» **Problem to solve**
Should a line in the entries below contain "about", return that line.

» **Dataset**

= = = = = = =

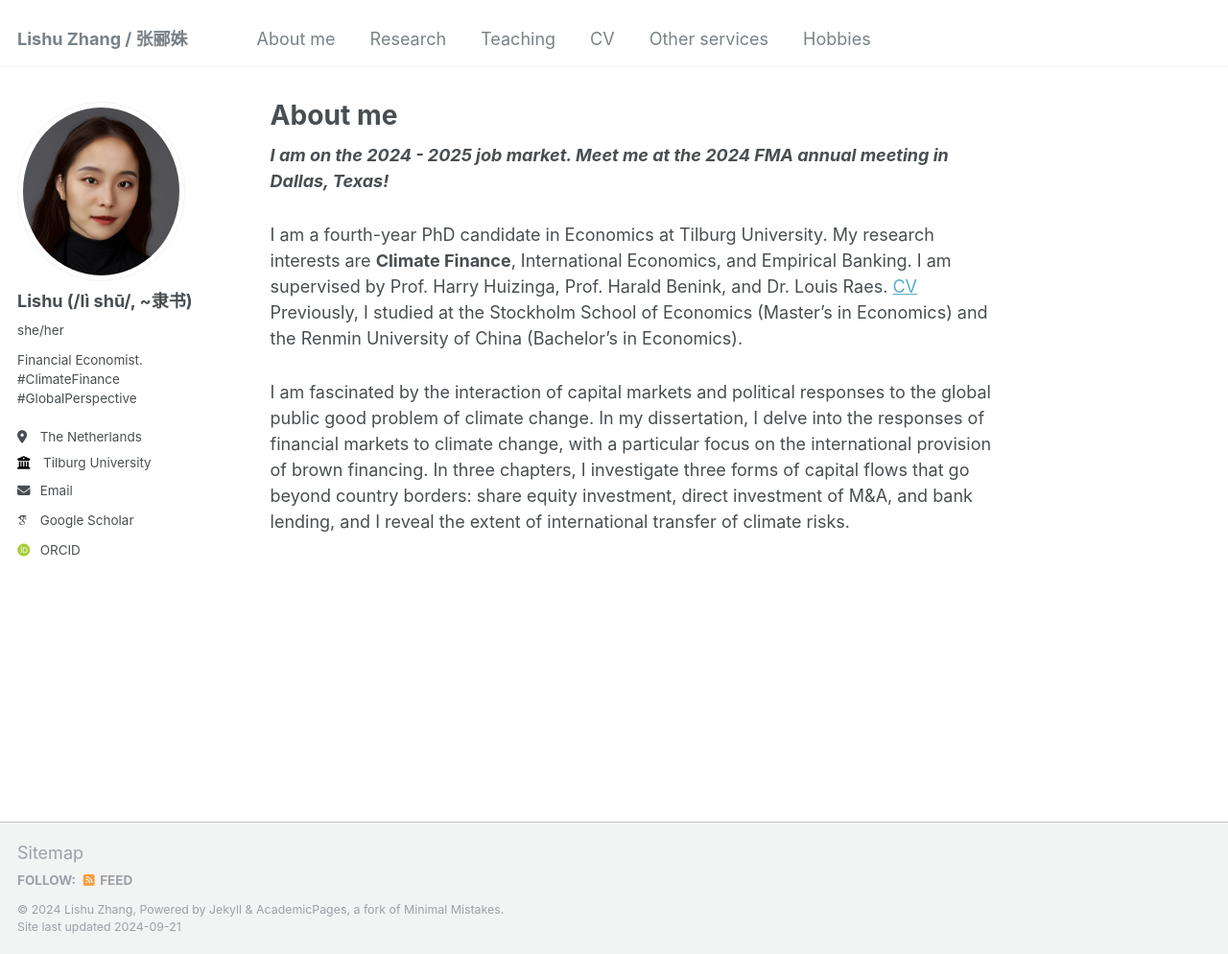
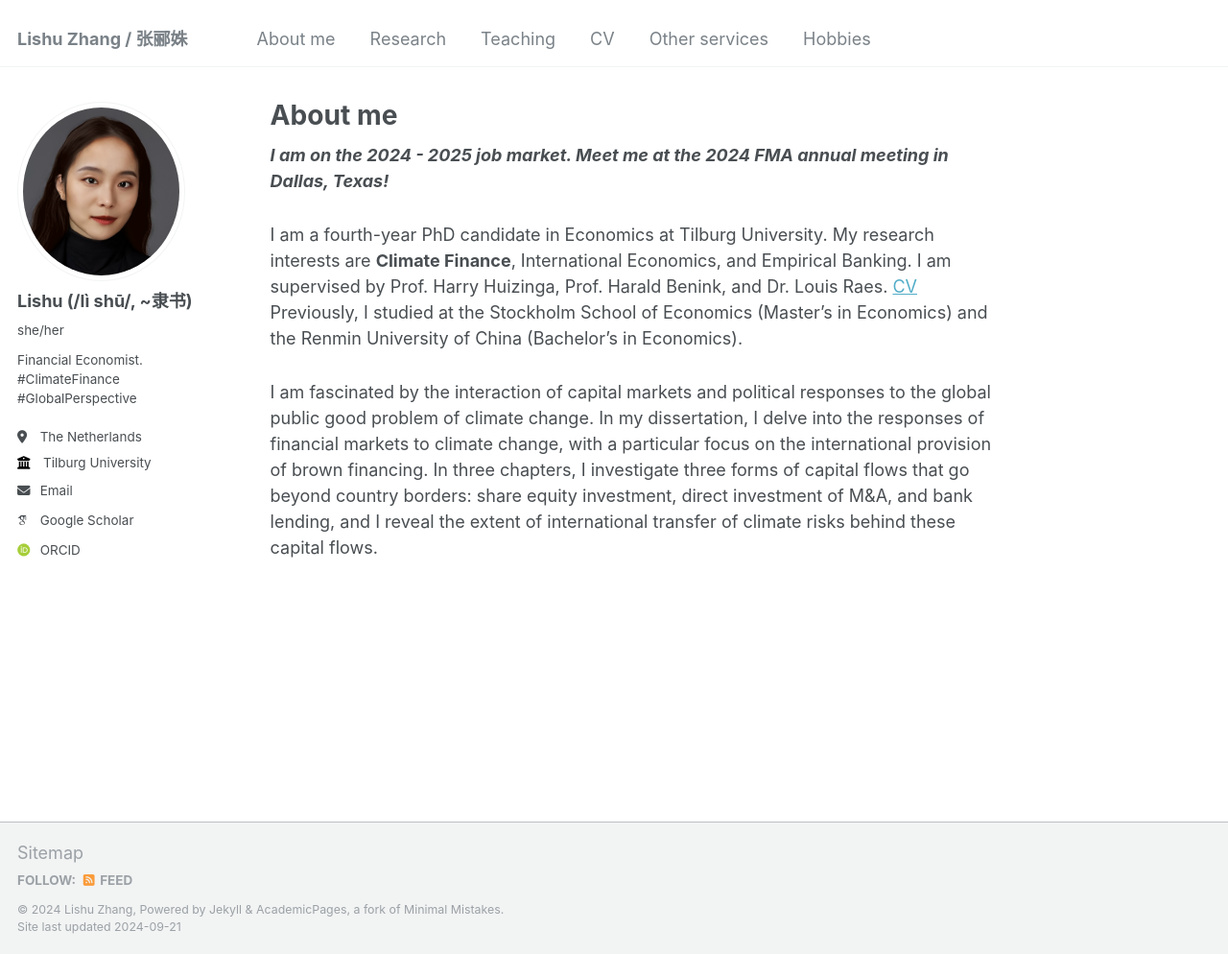
Before and after one commit to LishuZ/LishuZ.github.io, a Jekyll site: the page built from _pages/about.md, in a window 1280 px wide and 994 px high. Shown: the whole window at 96% size. Built offline with Jekyll 4.4.1, drawn with Linux system fonts in a browser that asks for light colours; some web fonts are replaced.

Commit message:
Update about.md

```diff
--- a/_pages/about.md
+++ b/_pages/about.md
@@ -15,4 +15,4 @@ Previously, I studied at the Stockholm School of Economics (Master's in Economic
 
 
 
-I am fascinated by the interaction of capital markets and political responses to the global public good problem of climate change. In my dissertation, I delve into the responses of financial markets to climate change, with a particular focus on the international provision of brown financing. In three chapters, I investigate three forms of capital flows that go beyond country borders: share equity investment, direct investment of M&A, and bank lending, and I reveal the extent of international transfer of climate risks.
+I am fascinated by the interaction of capital markets and political responses to the global public good problem of climate change. In my dissertation, I delve into the responses of financial markets to climate change, with a particular focus on the international provision of brown financing. In three chapters, I investigate three forms of capital flows that go beyond country borders: share equity investment, direct investment of M&A, and bank lending, and I reveal the extent of international transfer of climate risks behind these capital flows.
```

= = = = = = =

» **Answer below**
Before and after one commit to LishuZ/LishuZ.github.io, a Jekyll site: the page built from _pages/about.md, in a window 1280 px wide and 994 px high. Shown: the whole window at 96% size. Built offline with Jekyll 4.4.1, drawn with Linux system fonts in a browser that asks for light colours; some web fonts are replaced.
Update about.md
--- a/_pages/about.md
+++ b/_pages/about.md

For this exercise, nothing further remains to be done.